- PROBLEM STATEMENT -
Below are entries; tally how many lines hold the string "flex" and answer with only that figure.

- PROVIDED MATERIAL -
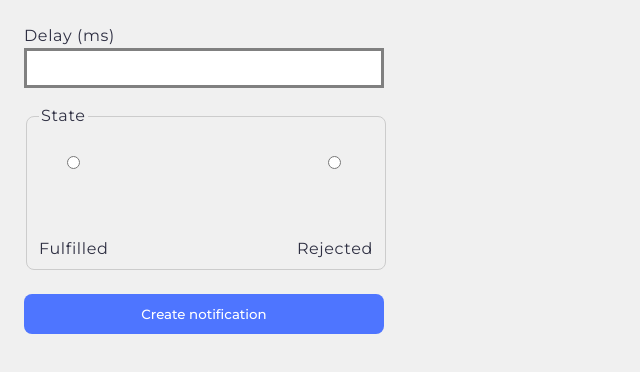
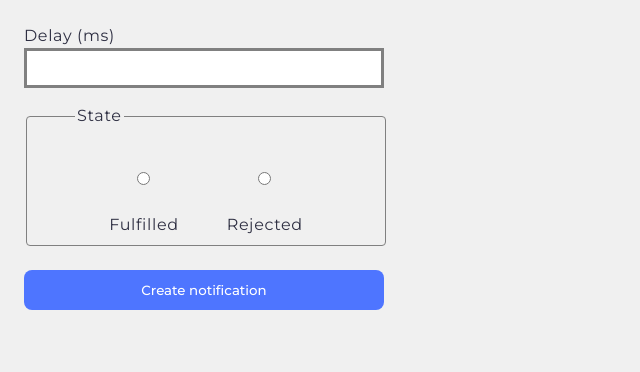
Before and after one commit to oleksandr-honchar/goit-js-hw-10, a website built with Vite: page src/2-snackbar.html in a window 1280 px wide. Shown: the whole page, without its empty margins (0-640 px from the left). Built offline with nearby package versions, Linux system fonts and the light colour scheme.

Commit message:
fix: improve fieldset layout for better spacing and alignment of radio options

```diff
--- a/src/css/styles.css
+++ b/src/css/styles.css
@@ -123,14 +123,15 @@ form.form label {
 /* 📦 Fieldset layout */
 fieldset {
   display: flex;
-  flex-direction: row; /* 👈 Arrange radio options side by side */
-  justify-content: space-between;
+  flex-direction: row;
+  gap: 48px;
+  justify-content: center;
   align-items: center;
-  padding: 8px 12px; /* 👈 Add padding for better spacing */
-  border: 1px solid #ccc; /* 👈 Optional: clearer border */
-  border-radius: 8px;
+  padding: 24px 48px 8px;
+  border: 1px solid #808080;
+  border-radius: 4px;
   width: 360px;
-  height: auto; /* 👈 Remove fixed height */
+  height: auto;
   box-sizing: border-box;
   margin-bottom: 24px;
 }
@@ -138,7 +139,7 @@ fieldset {
 fieldset label {
   display: flex;
   align-items: center;
-  gap: 48px;
+  gap: 8px;
 }
 
 /* 🆔 Inputs inside snackbar-page context */
```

- RESPONSE -
4